Owning a pet also has tremendous health benefits. They are known to improve a person’s mood and well-being because of their unconditional love. According to the respondents of the Human-Animal Bond Research Institute (HABRI), 74% reported boosts to their mental health with some of their family and friends also benefiting from the therapeutic effects brought by the time spent with their pets.
No matter one’s reasons are of becoming a pet owner, the journey is guaranteed to be filled with lessons a person can’t get from anywhere else. Here are a few realizations they will come to understand:
Pets have their own personality
It’s incredible to think that pets have their own personality — complete with preferences, attitude, and disposition. They can be skittish and quiet, choosing to hang around at the corners and avoid other pets. But some are also hyperactive and friendly, jumping from animal to animal in the hopes of making new friends. Even if owners swear their pets exhibit personality, something commonly attributed to human beings, science was slow to accept the belief. After all, you can’t directly ask a cat or a dog what they’re feeling or thinking. Researchers can only make assumptions through observations and anecdotal data from pet owners. Thankfully, studies continue to show that animals, not only pets, also experience emotions and personality traits.
It’s like taking care of a child
Pets are called fur babies for a reason. Their cuteness and company come with a hefty bill in the form of food, playthings, check-ups, and grooming needs. According to the report made by the People’s Dispensary for Sick Animals (PDSA), the lifetime cost of owning a dog falls in the range of $27,074 to $42,545. Having a cat might be less costly, but it will still set back owners from expenses amounting to $21,917 to $30,942. That doesn’t include the non-monetary investments of taking care of a pet. Owners need to spend time training their pets, from teaching them basic hygiene practices to exciting tricks. Household items are also at risk of being destroyed, especially when pets are still young. No couch, plant, or curtains are safe when they’re feeling playful and hyper.

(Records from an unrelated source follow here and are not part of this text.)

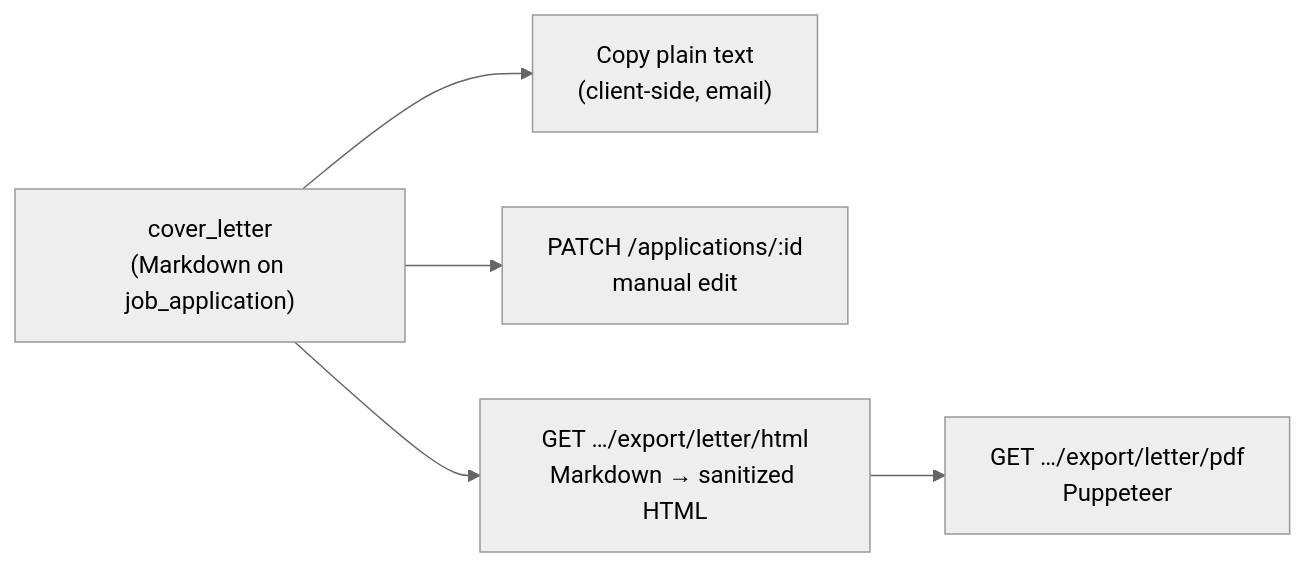
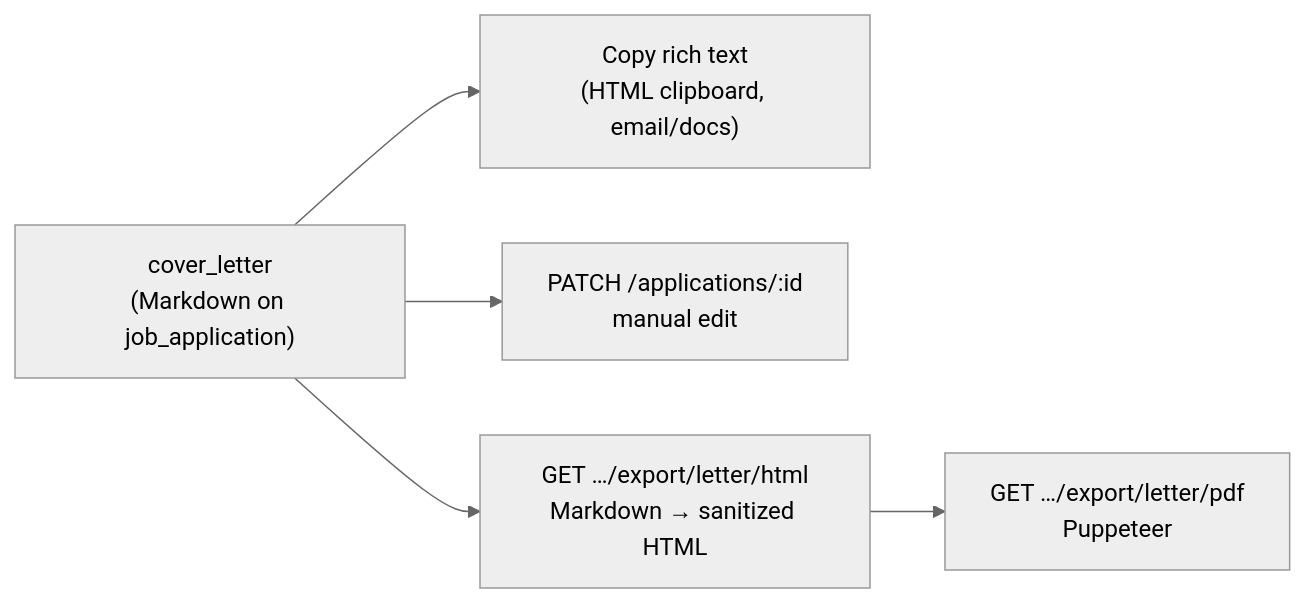
Before and after one commit to yortyrh/resubuild: the sixth of 6 diagrams in openspec/changes/prepare-job-application/design.md, drawn with Mermaid (neutral theme). The commit also changed other lines of this file and 8 other files, not shown here.

````diff
--- a/openspec/changes/prepare-job-application/design.md
+++ b/openspec/changes/prepare-job-application/design.md
@@ -178,8 +180,8 @@
 ```mermaid
 flowchart LR
   MD["cover_letter\n(Markdown on job_application)"]
-  MD --> Copy["Copy plain text\n(client-side, email)"]
+  MD --> Copy["Copy rich text\n(HTML clipboard, email/docs)"]
   MD --> Edit["PATCH /applications/:id\nmanual edit"]
   MD --> HTML["GET …/export/letter/html\nMarkdown → sanitized HTML"]
   HTML --> PDF["GET …/export/letter/pdf\nPuppeteer"]
 ```
````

Dogs and cats can get along
Contrary to the stereotype, cats and dogs are not born enemies. That is good news for owners who are torn between getting a dog and cat. The trick is not rushing the first introduction because it is the first step in building a friendship between the animals. During the first week, the dog and cat must stay separate, with introductions limited to sounds and smells. This practice helps in increasing their tolerance of each other, showing that they are not hostile beings. Visual introductions can follow until they feel comfortable with each other’s presence.
There’s no love truer between an owner and their pet. Their journey together is filled with care, realizations, and friendship.